▼
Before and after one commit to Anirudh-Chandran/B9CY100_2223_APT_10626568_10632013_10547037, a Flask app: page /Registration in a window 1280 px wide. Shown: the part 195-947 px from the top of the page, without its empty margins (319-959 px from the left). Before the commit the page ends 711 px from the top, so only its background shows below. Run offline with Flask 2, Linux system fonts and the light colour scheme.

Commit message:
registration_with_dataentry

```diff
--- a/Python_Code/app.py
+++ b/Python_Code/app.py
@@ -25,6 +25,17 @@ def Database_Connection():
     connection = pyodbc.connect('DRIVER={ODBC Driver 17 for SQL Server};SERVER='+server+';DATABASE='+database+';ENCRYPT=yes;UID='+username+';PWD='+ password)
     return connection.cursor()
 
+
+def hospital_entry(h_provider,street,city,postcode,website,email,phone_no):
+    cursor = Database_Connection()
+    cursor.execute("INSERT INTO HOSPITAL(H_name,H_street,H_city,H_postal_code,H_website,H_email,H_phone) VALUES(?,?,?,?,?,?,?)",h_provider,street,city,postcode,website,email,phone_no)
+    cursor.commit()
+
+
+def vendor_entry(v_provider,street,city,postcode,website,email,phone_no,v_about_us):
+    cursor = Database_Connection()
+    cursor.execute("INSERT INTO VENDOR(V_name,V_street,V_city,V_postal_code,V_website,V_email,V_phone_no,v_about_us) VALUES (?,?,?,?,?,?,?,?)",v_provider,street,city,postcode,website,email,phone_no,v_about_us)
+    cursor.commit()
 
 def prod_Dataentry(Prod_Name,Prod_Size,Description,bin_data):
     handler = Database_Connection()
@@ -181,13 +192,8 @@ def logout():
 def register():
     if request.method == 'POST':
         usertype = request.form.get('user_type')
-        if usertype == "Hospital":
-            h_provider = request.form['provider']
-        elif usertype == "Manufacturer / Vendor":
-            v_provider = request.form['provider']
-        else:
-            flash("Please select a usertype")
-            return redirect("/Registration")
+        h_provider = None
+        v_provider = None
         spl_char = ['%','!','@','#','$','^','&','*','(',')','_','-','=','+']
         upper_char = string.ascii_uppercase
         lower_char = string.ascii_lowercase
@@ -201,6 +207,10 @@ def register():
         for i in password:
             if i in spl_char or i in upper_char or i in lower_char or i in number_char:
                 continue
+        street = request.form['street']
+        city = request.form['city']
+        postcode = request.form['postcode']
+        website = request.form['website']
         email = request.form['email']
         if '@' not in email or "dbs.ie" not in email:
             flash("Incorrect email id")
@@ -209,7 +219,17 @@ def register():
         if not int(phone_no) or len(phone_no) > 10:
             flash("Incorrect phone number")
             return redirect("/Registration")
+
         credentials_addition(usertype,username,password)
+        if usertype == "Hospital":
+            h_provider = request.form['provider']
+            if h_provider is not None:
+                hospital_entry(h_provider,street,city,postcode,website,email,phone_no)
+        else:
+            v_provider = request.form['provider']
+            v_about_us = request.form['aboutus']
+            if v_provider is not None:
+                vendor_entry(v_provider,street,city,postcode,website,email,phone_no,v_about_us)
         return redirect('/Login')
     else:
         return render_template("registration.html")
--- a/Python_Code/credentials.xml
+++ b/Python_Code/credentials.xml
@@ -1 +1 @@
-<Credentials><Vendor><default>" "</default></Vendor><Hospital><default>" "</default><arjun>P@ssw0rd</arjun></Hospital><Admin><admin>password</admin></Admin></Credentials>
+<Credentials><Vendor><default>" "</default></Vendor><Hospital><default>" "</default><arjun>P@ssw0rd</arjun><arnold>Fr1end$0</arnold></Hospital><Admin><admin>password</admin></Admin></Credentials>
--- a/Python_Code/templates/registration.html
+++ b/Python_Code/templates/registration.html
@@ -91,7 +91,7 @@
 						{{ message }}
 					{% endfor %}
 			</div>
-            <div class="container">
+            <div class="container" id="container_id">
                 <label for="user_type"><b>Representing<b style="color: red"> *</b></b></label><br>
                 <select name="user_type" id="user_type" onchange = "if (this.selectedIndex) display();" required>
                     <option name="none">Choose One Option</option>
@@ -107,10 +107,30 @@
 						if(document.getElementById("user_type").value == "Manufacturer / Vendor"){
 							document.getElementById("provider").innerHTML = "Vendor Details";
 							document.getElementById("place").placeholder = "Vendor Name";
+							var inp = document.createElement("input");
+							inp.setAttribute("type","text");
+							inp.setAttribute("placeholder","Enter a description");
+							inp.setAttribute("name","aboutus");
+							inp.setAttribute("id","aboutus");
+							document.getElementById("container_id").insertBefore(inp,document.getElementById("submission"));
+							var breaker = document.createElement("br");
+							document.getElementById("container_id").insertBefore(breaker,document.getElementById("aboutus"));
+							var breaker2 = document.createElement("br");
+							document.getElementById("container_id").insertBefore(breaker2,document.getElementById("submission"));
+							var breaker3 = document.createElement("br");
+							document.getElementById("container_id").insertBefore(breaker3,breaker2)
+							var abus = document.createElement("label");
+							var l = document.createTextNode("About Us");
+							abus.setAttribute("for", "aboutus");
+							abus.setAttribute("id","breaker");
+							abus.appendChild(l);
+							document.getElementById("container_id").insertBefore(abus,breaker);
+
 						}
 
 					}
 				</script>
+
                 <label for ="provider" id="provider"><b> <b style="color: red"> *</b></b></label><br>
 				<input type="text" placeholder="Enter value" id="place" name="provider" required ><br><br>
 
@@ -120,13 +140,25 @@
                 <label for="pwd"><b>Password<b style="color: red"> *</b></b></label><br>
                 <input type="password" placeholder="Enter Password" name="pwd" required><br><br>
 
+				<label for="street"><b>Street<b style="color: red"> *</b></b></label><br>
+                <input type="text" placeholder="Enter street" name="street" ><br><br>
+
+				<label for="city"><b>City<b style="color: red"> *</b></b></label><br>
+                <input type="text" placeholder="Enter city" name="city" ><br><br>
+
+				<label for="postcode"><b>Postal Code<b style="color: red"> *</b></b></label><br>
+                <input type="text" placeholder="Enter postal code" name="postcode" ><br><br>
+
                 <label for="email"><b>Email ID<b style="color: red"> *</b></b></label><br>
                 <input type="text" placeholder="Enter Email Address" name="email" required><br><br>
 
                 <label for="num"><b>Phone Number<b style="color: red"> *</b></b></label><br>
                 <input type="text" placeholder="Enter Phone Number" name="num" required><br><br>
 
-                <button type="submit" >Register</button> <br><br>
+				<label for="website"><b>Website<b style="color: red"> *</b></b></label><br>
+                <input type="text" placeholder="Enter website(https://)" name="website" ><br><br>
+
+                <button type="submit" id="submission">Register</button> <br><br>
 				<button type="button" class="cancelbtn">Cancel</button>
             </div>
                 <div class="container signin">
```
▲
TASK DETAILS
Please copy out each line of the material that contains the string "request".

ANSWER BELOW
     if request.method == 'POST':
         usertype = request.form.get('user_type')
-            h_provider = request.form['provider']
-            v_provider = request.form['provider']
+        street = request.form['street']
+        city = request.form['city']
+        postcode = request.form['postcode']
+        website = request.form['website']
         email = request.form['email']
+            h_provider = request.form['provider']
+            v_provider = request.form['provider']
+            v_about_us = request.form['aboutus']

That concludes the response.